The hinged side of the door cannot be moved even with the hinge pins removed, because the studs prevent the hinge leaves from being slid apart.
Figure 2. Security stud hinge
A similar design is used (not illustrated) for prison doors and other very high security facilities, where the studs project from the back of the hinge into the door and frame, and can withstand around 200 foot pounds of pressure in a ram test, which would normally shear the hinge installation screws but cannot shear the studs.
Monitoring Equipment Room Doors
Doors to critical equipment rooms, whether the open to the building interior or exterior, should be access-controlled doors that alarm when held open too long or when access is denied (to alert security to a possible attempt at unauthorized entry). They should be monitored visually by video that is displayed to a live operator (or alternatively has an image or video clip sent to a responding individual’s computer or phone).
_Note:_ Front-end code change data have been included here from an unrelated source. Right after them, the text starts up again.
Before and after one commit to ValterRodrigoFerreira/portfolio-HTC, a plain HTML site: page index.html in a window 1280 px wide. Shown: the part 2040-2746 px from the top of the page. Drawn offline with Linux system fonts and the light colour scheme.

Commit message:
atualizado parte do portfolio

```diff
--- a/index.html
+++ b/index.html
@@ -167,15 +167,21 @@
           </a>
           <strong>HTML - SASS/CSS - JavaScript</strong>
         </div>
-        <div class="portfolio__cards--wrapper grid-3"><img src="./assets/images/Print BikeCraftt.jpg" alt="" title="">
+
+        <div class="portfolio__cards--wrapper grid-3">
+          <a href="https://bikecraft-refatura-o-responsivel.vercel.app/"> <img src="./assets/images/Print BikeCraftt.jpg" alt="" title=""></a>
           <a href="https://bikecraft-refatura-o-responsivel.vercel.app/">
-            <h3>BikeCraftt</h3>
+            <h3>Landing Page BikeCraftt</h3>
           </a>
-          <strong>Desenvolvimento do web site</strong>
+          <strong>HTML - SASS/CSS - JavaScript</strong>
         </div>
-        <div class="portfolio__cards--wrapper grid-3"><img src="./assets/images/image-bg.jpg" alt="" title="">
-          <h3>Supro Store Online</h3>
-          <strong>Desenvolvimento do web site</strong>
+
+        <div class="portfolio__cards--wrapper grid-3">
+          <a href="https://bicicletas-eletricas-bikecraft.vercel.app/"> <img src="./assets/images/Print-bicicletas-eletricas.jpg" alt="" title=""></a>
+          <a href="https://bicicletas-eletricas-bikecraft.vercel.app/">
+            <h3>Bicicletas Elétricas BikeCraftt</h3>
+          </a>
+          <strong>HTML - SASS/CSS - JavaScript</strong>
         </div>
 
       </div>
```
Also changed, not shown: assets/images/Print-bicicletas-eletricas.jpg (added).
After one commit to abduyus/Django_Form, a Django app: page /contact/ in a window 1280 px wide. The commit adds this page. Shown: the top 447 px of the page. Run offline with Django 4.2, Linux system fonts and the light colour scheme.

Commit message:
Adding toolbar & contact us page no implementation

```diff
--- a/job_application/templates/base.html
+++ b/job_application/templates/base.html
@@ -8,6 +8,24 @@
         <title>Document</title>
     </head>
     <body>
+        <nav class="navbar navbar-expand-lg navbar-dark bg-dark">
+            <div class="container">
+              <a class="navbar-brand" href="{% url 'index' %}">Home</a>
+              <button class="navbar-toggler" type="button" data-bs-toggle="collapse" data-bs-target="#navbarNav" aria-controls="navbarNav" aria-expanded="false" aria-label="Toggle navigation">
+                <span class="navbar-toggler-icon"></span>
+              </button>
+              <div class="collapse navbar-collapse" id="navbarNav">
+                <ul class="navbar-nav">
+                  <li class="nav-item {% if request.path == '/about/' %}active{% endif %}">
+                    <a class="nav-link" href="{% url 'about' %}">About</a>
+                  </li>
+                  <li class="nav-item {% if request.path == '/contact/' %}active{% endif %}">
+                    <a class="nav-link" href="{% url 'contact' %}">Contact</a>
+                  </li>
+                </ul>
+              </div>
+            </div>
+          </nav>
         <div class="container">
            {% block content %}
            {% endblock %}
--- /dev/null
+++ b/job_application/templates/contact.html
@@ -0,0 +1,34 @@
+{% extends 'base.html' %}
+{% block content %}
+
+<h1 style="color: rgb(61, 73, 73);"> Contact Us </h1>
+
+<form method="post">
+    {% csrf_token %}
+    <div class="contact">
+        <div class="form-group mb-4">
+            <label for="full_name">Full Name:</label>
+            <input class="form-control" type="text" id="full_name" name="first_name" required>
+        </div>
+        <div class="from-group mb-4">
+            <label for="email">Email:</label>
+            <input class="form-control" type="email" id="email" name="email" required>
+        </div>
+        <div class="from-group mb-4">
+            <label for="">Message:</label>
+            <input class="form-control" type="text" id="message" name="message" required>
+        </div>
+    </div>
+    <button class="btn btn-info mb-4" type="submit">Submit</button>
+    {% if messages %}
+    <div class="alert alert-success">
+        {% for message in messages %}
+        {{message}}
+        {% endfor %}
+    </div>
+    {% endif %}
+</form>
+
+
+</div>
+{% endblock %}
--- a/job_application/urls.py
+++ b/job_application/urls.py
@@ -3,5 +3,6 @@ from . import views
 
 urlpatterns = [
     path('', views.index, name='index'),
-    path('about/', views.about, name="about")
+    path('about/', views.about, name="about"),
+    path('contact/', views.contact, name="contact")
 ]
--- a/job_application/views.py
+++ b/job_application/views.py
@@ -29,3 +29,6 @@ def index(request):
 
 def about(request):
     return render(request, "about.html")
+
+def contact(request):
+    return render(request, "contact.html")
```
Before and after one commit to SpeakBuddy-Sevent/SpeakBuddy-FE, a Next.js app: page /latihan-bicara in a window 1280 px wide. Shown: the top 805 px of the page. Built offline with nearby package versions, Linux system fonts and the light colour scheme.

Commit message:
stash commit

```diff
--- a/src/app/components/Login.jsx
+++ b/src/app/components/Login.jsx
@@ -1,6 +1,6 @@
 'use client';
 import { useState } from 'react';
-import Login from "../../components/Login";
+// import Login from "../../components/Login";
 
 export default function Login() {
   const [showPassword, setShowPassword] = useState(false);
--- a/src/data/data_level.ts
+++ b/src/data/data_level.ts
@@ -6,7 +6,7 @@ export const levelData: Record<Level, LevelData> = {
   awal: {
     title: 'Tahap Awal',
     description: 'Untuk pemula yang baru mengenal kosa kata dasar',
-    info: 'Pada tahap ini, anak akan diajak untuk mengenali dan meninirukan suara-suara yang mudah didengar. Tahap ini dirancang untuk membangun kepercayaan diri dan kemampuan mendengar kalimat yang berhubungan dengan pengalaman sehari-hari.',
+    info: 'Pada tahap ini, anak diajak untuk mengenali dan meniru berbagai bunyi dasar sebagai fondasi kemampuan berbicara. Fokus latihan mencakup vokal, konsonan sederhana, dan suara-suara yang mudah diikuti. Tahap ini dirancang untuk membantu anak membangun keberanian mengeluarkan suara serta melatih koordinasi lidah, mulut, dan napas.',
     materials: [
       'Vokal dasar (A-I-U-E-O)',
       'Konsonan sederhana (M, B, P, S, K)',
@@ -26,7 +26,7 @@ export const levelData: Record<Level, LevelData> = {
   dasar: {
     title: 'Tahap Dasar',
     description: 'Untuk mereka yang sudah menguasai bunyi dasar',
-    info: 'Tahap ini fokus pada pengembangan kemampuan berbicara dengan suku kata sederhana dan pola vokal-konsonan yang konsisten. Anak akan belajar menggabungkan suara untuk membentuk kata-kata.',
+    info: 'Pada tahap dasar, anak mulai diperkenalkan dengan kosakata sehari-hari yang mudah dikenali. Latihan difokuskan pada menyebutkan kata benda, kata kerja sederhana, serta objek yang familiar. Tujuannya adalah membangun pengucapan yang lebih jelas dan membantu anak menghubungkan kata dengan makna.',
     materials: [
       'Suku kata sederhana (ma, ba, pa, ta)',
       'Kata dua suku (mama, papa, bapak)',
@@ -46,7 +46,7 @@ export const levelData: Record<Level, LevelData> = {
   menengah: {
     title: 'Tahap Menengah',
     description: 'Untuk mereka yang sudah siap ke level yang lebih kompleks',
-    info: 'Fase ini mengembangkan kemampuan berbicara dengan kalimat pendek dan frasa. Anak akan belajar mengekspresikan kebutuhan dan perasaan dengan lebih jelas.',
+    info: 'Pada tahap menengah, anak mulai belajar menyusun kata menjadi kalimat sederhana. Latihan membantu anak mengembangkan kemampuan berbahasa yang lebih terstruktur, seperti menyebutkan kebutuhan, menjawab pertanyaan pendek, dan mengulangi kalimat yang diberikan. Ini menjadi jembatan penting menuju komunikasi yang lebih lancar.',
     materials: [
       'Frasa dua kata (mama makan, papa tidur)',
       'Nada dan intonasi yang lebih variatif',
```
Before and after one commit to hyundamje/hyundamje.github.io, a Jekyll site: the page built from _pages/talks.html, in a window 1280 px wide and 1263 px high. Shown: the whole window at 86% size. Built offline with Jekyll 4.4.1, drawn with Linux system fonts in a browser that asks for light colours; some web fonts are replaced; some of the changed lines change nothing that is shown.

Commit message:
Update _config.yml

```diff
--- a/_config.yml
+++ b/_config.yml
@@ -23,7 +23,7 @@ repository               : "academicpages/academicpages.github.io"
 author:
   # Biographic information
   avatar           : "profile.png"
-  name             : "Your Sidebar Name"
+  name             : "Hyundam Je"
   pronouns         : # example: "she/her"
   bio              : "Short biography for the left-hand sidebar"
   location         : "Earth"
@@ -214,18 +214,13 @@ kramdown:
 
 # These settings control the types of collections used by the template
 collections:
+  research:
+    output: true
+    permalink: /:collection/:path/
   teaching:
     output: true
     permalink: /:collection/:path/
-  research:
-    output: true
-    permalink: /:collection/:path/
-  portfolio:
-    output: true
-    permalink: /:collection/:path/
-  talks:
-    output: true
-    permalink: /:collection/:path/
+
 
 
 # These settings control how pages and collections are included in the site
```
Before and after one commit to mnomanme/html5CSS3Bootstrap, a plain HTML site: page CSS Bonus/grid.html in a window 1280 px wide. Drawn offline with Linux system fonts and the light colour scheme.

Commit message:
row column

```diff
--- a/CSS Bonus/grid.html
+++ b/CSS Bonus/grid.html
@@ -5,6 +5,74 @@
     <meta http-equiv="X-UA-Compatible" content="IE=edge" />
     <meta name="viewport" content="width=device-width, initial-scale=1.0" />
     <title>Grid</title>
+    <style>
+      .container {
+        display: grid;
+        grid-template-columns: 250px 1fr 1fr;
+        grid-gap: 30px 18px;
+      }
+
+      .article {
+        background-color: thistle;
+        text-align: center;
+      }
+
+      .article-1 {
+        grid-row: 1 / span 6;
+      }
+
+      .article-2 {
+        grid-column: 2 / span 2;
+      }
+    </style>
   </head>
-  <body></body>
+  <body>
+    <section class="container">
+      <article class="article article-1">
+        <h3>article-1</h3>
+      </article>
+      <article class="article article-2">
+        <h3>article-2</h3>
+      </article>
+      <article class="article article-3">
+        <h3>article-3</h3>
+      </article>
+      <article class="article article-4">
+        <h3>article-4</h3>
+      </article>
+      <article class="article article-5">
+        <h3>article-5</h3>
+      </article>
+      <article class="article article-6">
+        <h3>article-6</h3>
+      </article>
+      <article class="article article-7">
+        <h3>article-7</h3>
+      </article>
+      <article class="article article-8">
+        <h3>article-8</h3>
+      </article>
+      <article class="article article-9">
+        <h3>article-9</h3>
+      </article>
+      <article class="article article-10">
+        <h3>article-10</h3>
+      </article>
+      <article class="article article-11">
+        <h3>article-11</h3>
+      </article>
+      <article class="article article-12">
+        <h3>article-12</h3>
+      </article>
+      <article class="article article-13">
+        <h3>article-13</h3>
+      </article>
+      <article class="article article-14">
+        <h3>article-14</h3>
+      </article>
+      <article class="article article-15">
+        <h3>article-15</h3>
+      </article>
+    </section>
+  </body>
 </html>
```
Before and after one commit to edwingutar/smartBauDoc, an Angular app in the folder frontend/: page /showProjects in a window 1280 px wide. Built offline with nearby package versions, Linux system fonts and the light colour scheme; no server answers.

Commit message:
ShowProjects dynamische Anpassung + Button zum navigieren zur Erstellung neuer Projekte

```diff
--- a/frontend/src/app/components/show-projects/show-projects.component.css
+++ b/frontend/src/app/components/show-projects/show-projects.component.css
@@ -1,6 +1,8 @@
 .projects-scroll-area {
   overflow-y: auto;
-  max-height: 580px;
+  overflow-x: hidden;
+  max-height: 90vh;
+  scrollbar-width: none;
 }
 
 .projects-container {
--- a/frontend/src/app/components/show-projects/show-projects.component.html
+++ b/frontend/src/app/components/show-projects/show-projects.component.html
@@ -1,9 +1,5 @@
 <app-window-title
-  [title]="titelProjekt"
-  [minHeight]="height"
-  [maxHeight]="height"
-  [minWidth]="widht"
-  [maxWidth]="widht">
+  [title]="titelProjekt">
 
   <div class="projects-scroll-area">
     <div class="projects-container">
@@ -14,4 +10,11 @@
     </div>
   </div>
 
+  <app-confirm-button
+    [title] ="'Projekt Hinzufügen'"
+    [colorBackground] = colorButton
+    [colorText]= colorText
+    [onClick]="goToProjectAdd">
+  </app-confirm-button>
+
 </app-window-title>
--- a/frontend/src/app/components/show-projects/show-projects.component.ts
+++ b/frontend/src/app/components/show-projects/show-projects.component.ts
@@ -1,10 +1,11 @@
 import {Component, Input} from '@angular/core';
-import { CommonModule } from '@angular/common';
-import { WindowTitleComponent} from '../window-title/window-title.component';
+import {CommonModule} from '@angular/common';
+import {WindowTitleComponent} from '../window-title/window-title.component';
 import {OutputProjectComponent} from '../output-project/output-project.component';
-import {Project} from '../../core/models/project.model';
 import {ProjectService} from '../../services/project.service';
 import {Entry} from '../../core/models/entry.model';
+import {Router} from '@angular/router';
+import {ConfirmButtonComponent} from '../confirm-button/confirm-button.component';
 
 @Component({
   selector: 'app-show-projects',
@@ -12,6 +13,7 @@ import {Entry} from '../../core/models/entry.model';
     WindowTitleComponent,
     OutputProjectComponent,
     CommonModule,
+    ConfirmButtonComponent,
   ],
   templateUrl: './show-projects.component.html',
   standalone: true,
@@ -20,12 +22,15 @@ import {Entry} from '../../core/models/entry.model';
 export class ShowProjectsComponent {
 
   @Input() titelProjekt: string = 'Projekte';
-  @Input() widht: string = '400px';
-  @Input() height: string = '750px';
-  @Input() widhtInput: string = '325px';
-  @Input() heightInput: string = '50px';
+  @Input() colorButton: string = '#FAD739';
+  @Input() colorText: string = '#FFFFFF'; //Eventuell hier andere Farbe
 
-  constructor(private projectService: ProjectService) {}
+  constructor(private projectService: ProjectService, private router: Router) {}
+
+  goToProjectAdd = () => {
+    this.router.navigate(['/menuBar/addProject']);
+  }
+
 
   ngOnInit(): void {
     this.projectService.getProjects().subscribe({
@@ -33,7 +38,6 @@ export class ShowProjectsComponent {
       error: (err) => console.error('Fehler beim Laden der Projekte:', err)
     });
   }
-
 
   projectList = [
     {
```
Network and telephone system equipment often share a room with electrical and other types of equipment. Access is usually granted to multiple insiders and outsiders, and there are valid reasons when work is being for the doors to be propped open, and in such cases the rooms are sometimes left unoccupied long enough for unauthorized access to occur as well. Thus a means should be established to detect when a door is propped open more than momentarily, and to visually—whether remotely or in person—keep an eye on the room when the door is kept open.
Correcting Non-Secure Hinges
For facilities where there has been no known security inspection to determine if all perimeter doors have security hinges installed, such an inspection should be made a high priority. Door hinges with setscrew or security stud features cost only five to ten dollars more than similar non-security hinges. Commercial door hinges are usually in the $100 to $200 price range, a fraction of the cost of the equipment and systems being protected. Replacing non-secure hinges on critical equipment room doors is a low-cost quick-win security improvement.
Write to Ray about this column at ConvergenceQA@go-rbcs.com. Ray Bernard, PSP, CHS-III is the principal consultant for Ray Bernard Consulting Services (RBCS), a firm that provides security consulting services for public and private facilities. For more information about Ray Bernard and RBCS go to www.go-rbcs.com or call 949-831-6788. Ray is also a member of the Content Expert Faculty of the Security Executive Council (www.SecurityExecutiveCouncil.com). Follow Ray on Twitter: @RayBernardRBCS
© 2015 Ray Bernard